"""

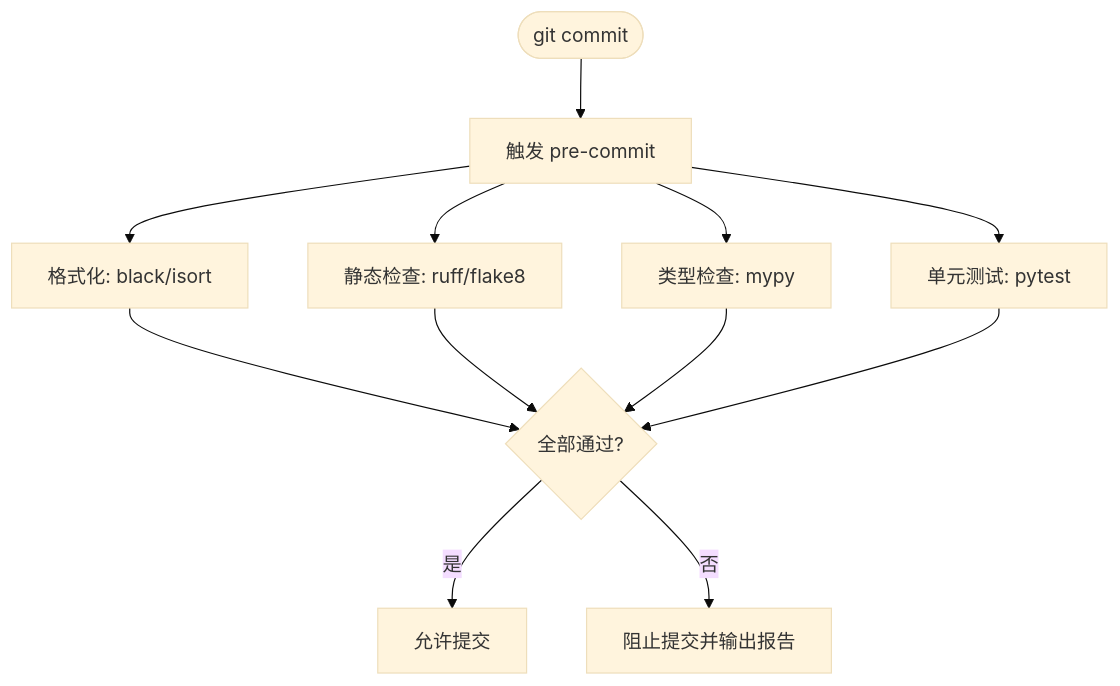
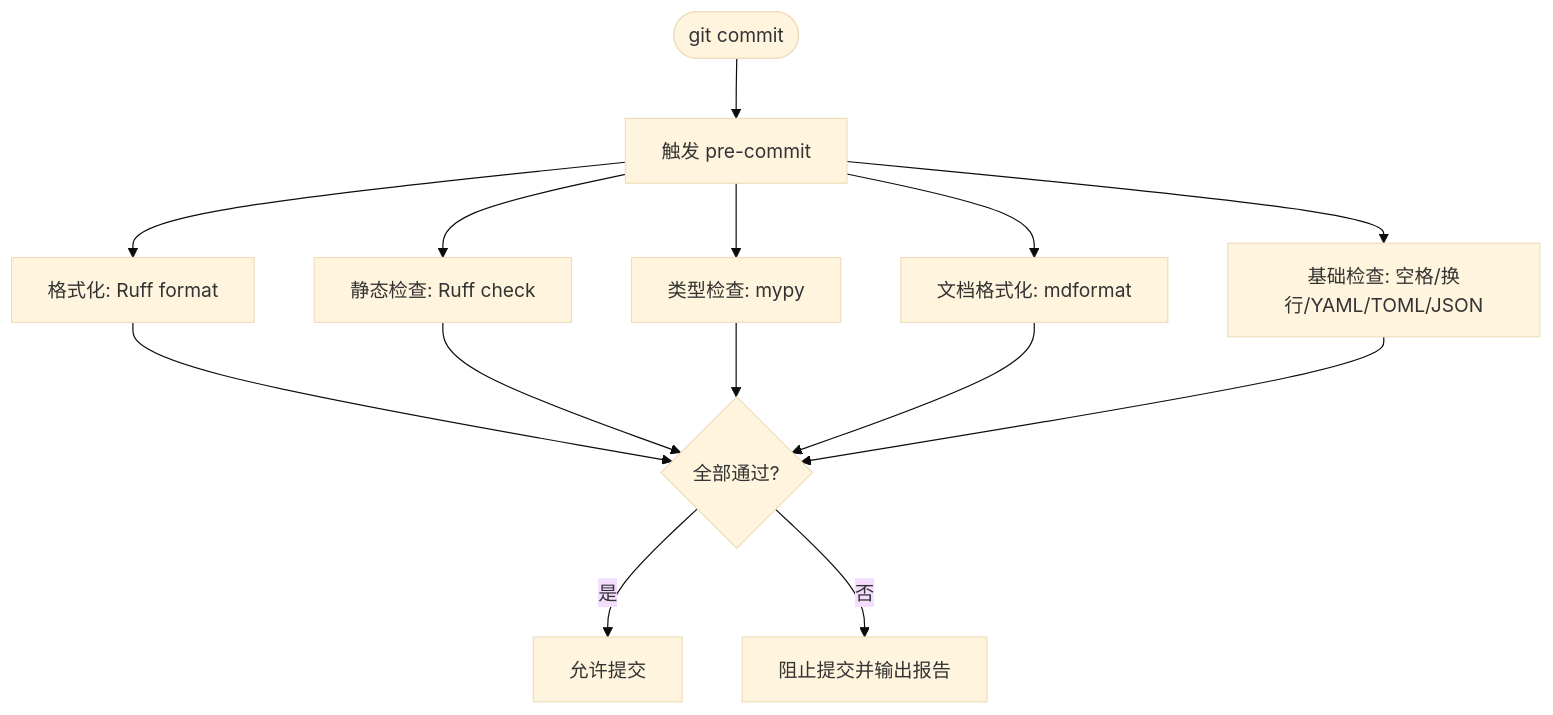
The fourth of 5 diagrams in .qoder/repowiki/zh/content/开发指南/代码规范.md (HengLine/tool-shot-agent), drawn with Mermaid (base theme) before and after one commit. The commit also changed other lines of this file and 9 other files, not shown here.

````diff
--- a/.qoder/repowiki/zh/content/开发指南/代码规范.md
+++ b/.qoder/repowiki/zh/content/开发指南/代码规范.md
@@ -222,14 +232,16 @@
 ```mermaid
 flowchart TD
 Start(["git commit"]) --> Hook["触发 pre-commit"]
-Hook --> Format["格式化: black/isort"]
-Hook --> Lint["静态检查: ruff/flake8"]
+Hook --> Format["格式化: Ruff format"]
+Hook --> Lint["静态检查: Ruff check"]
 Hook --> TypeCheck["类型检查: mypy"]
-Hook --> UnitTest["单元测试: pytest"]
+Hook --> DocFormat["文档格式化: mdformat"]
+Hook --> BaseCheck["基础检查: 空格/换行/YAML/TOML/JSON"]
 Format --> Result{"全部通过?"}
 Lint --> Result
 TypeCheck --> Result
-UnitTest --> Result
+DocFormat --> Result
+BaseCheck --> Result
 Result --> |是| Commit["允许提交"]
 Result --> |否| Fail["阻止提交并输出报告"]
 ```
````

"""

> _Goal of the exercise_
An exact copy of the lines from the one containing "Lint --> Result" through the end of the data above is the whole answer.

> _Result of the task_
 Lint --> Result
 TypeCheck --> Result
-UnitTest --> Result
+DocFormat --> Result
+BaseCheck --> Result
 Result --> |是| Commit["允许提交"]
 Result --> |否| Fail["阻止提交并输出报告"]
 ```
````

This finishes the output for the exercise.